Interestingly, Lind et al. have recently published the results of their study in a large cohort of type 1 diabetic patients from the national Swedish diabetes registry. The authors reported an association between glycaemic control and the prevalence of HF [32]. They diagnosed HF mainly on the basis of clinical symptoms, while we also performed echocardiography and measured NT-proBNP levels. Additionally, we investigated MD and systolic and diastolic manifestations of HF.

Lind et al. considered all possible causes of HF including those observed in the general population (e.g. valvular diseases, atrial fibrillation). In contrast, we assessed the actual effect of diabetes alone or with hypertension and CHD on the prevalence and incidence of HF in type 1 diabetic patients. For this reason, the overall number of HF cases in the study by Lind et al. might be higher than in our study.

Similarly to Lind et al., we demonstrated that age, systolic blood pressure, CHD, duration of diabetes, and myocardial infarction were independent HF predictors. In the Swedish study, the incidence of HF was increased both in the lowest (<6.5 %) and highest (≥10.5 %) HbA1c thresholds. In our study, HbA1c level (mean value in HF patients, 8.6 %) was also an independent predictor of prevalent HF [32].
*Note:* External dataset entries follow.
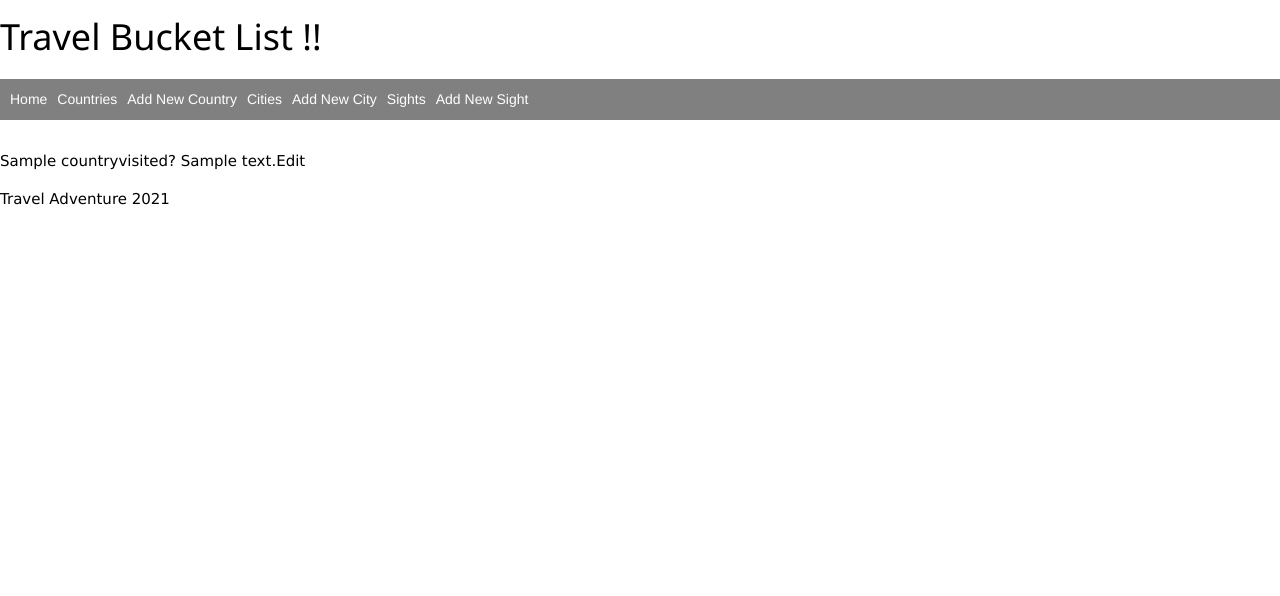
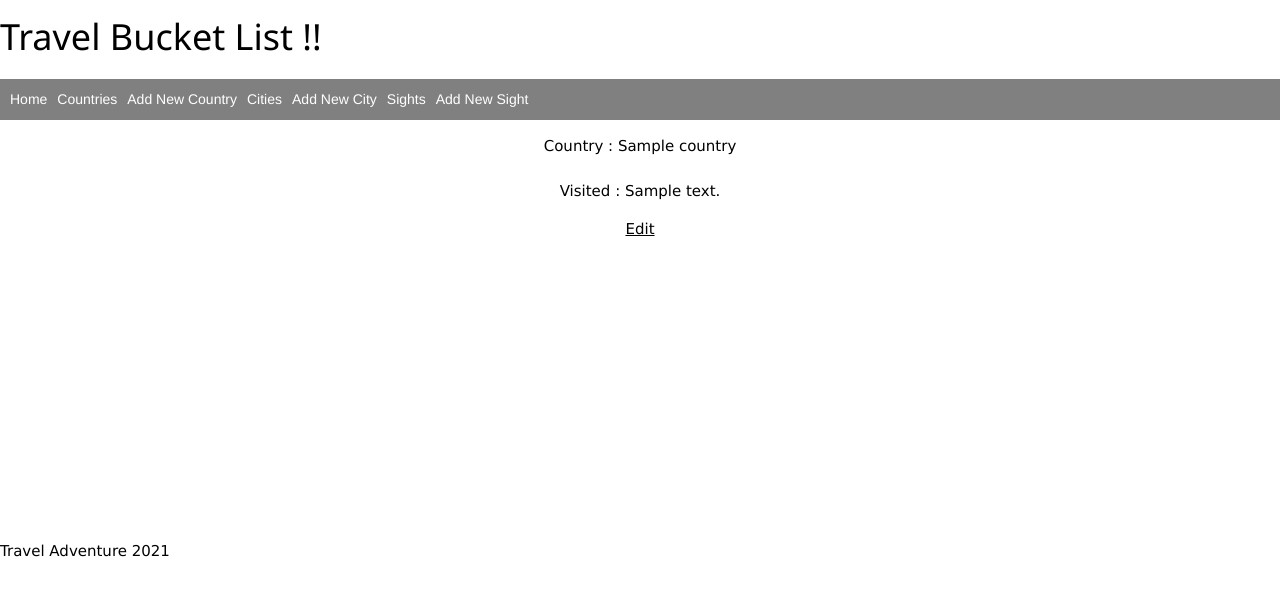
Before and after one commit to poojachugh15/Travel-Bucket-List-Project-in-Python-Flask-and-PostgreSQL, a Flask app: template templates/countries/show.html in a window 1280 px wide. Shown: the top 596 px of the page. Run offline with Flask 2, Linux system fonts and the light colour scheme; the template is opened without the code that fills it: most values are stand-ins (such as "Sample title", 1, 10 or a date in 2020).

Commit message:
added a view link on countries page

```diff
--- a/controllers/countries_controller.py
+++ b/controllers/countries_controller.py
@@ -30,7 +30,7 @@ def create_country():
     return redirect("/countries")
 
 # SHOW
-@country_blueprint.route('/countries/<id>')
+@country_blueprint.route('/countries/<id>/show')
 def show_country(id):
     country = country_repository.select(id)
     return render_template('/countries/show.html', country=country)
--- a/templates/countries/edit.html
+++ b/templates/countries/edit.html
@@ -24,5 +24,5 @@
     <button class="button-update" type="submit"><i class="fa fa-pencil" aria-hidden="true"></i> Submit</button>
 </form>
 </div>
-
+<br><br><br><br><br><br><br><br><br><br><br><br><br><br><br><br><br><br>
 {% endblock %}
--- a/templates/countries/index.html
+++ b/templates/countries/index.html
@@ -13,6 +13,9 @@
     <div class="w3-card-4" style="width:50%">
       <img src="https://source.unsplash.com/500x500/?{{country.name}}" alt=""/>
       <div>
+        <form action="/countries/{{country.id}}/show">
+          <input type="submit" value="View"/>
+        </form>
         <form action="/countries/{{country.id}}/edit">
           <input type="submit" value="Edit"/>
         </form>
--- a/templates/countries/show.html
+++ b/templates/countries/show.html
@@ -1,10 +1,15 @@
 {% extends "base.html" %}
 
 {% block content %}
-<div class="container">
-    <p>{{country.name}}</p>
-    <p>visited? {{country.visited}}</p>
-    <p><a href="/countries/{{country.id}}/edit"></a>Edit</p>
+<div class="container form">
+    <form action="/countries/{{country.id}}" method="post" class="form">
+    <label for="name">Country : {{country.name}} </label> <br><br>
+    <label for="visited">Visited : {{country.visited}} </label>
+
+    <!-- <p>visited? {{country.visited}}</p> -->
+    <p><a href="/countries/{{country.id}}/edit">Edit</a></p>
+</form>
+<br><br><br><br><br><br><br><br><br><br><br><br><br><br><br><br><br><br>
 </div>
 
 {% endblock %}
```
In a meta-analysis of randomised trials of intensive glycaemic control in patients with type 2 diabetes, intensive glycaemic therapy had no preventive effect on HF [33].

In contrast to the study by Lind et al., we did not observe that body mass index or smoking was independent predictors of HF in type 1 diabetes. Moreover, subjects with atrial fibrillation were excluded from our study (due to difficulties in assessing diastolic dysfunction). Furthermore, we determined that decreased glomerular filtration rate was an independent HF predictor. This particular finding was corroborated by other investigators who studied the general population [34].
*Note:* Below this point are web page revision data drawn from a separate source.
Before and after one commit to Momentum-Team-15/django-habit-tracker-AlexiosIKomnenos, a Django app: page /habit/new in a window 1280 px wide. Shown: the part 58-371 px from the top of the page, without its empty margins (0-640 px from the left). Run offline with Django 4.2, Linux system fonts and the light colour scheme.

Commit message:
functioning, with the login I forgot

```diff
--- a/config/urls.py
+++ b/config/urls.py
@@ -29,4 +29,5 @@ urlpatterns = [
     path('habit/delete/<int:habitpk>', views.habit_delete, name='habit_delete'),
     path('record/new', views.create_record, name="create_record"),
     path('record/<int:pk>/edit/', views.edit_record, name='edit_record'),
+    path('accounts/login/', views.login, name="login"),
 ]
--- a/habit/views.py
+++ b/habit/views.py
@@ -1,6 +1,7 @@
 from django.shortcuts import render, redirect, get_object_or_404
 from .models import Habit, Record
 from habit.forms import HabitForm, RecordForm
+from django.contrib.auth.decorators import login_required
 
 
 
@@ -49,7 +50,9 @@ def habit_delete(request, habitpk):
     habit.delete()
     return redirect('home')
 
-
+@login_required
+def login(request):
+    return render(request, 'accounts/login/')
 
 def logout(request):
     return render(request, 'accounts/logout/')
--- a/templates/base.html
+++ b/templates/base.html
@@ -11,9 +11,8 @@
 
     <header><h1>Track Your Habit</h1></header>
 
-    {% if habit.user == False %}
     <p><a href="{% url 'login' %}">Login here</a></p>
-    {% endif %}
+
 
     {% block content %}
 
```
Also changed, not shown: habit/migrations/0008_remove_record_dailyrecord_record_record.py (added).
The results of our study suggest that moderate hyperglycaemia alone does not exert a substantial adverse effect on myocardial function in type 1 diabetic patients without concomitant cardiovascular disorders. In type 1 diabetic patients with hypertension and CHD, the incidence of HF may be similar to that in the general population matched for age. Therefore, it seems quite likely that current pharmacotherapy targeting concomitant cardiovascular disorders exerts a cardioprotective effect by reducing the overall risk of cardiac complications.
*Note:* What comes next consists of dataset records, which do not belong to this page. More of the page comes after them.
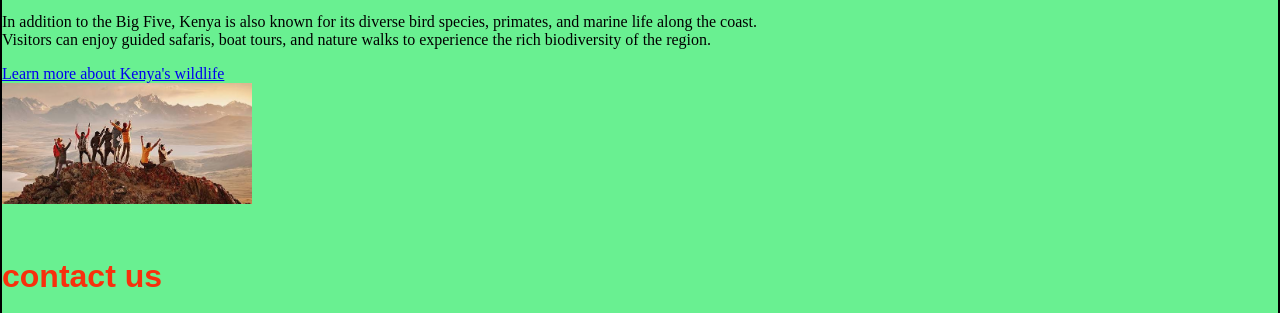
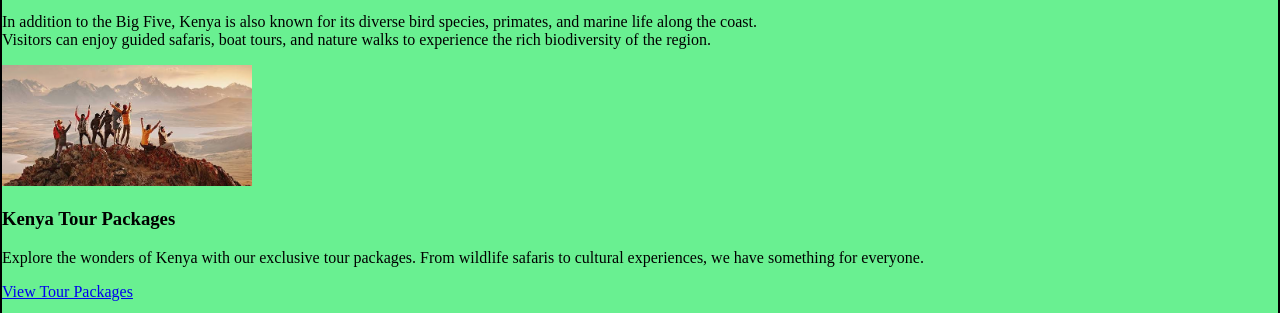
Before and after one commit to gogajabes-cmd/project3, a plain HTML site: page index.html in a window 1280 px wide. Shown: the part 1033-1346 px from the top of the page. Drawn offline with Linux system fonts and the light colour scheme.

Commit message:
linking the  website

```diff
--- a/index.html
+++ b/index.html
@@ -34,9 +34,13 @@ In the grassy clearing behind it, a plains zebra grazes peacefully, each<br> bla
     <h2>Kenya's Wildlife</h2>
     <p>Kenya is home to a wide variety of wildlife, including the Big Five: lions,leopards,elephants,rhinos and buffalo.<br> The country's national parks and reserves offer excellent opportunities for wildlife viewing and photography.</p>
     <p>In addition to the Big Five, Kenya is also known for its diverse bird species, primates, and marine life along the coast.<br> Visitors can enjoy guided safaris, boat tours, and nature walks to experience the rich biodiversity of the region.</p>
-    <a href="https://www.safaribookings.com/kenya" target="_blank">Learn more about Kenya's wildlife</a>
     </section>
 <img src="./assets/tour.jpg" alt="Maasai giraffe and plains zebra in Kenya" width="250">
+<section id="tour">
+        <h3>Kenya Tour Packages</h3>
+        <p>Explore the wonders of Kenya with our exclusive tour packages. From wildlife safaris to cultural experiences, we have something for everyone.</p>
+        <a href="https://www.kenya-tourism.com/packages" target="_blank">View Tour Packages</a>
+    </section>
     <div>
         <h1>contact us</h1>
         <table>
```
Considering the high relative risk of major health burden associated with HF, it is important to investigate the potentially modifiable factors in the development of HF in type 1 diabetes.

The following study limitations should be considered. First, it was a large, prospective study that reflected a consecutive case series ascertained by the authors between 1999 and 2004. Because of the observational study design, it is impossible to draw any conclusion about the efficacy and safety of various types of modern therapy and their potential for preventing MD and HF in patients with type 1 diabetes. Moreover, not all age ranges were covered (the youngest patient at baseline was 20-year-old and the oldest was 65). Finally, there is no registry of HF patients in Poland so the actual number of patients with type 1 diabetes and concomitant HF may be underestimated.

In summary, in our patients with type 1 diabetes, MD and HF occurred only when diabetes coexisted with cardiovascular disorders affecting myocardial function. The prevalence and incidence of HF in diabetic subjects with hypertension and CHD were relatively low. While the cause of this observation remains uncertain, it could probably be explained, at least partially, by the cardioprotective effect of concomitant treatment.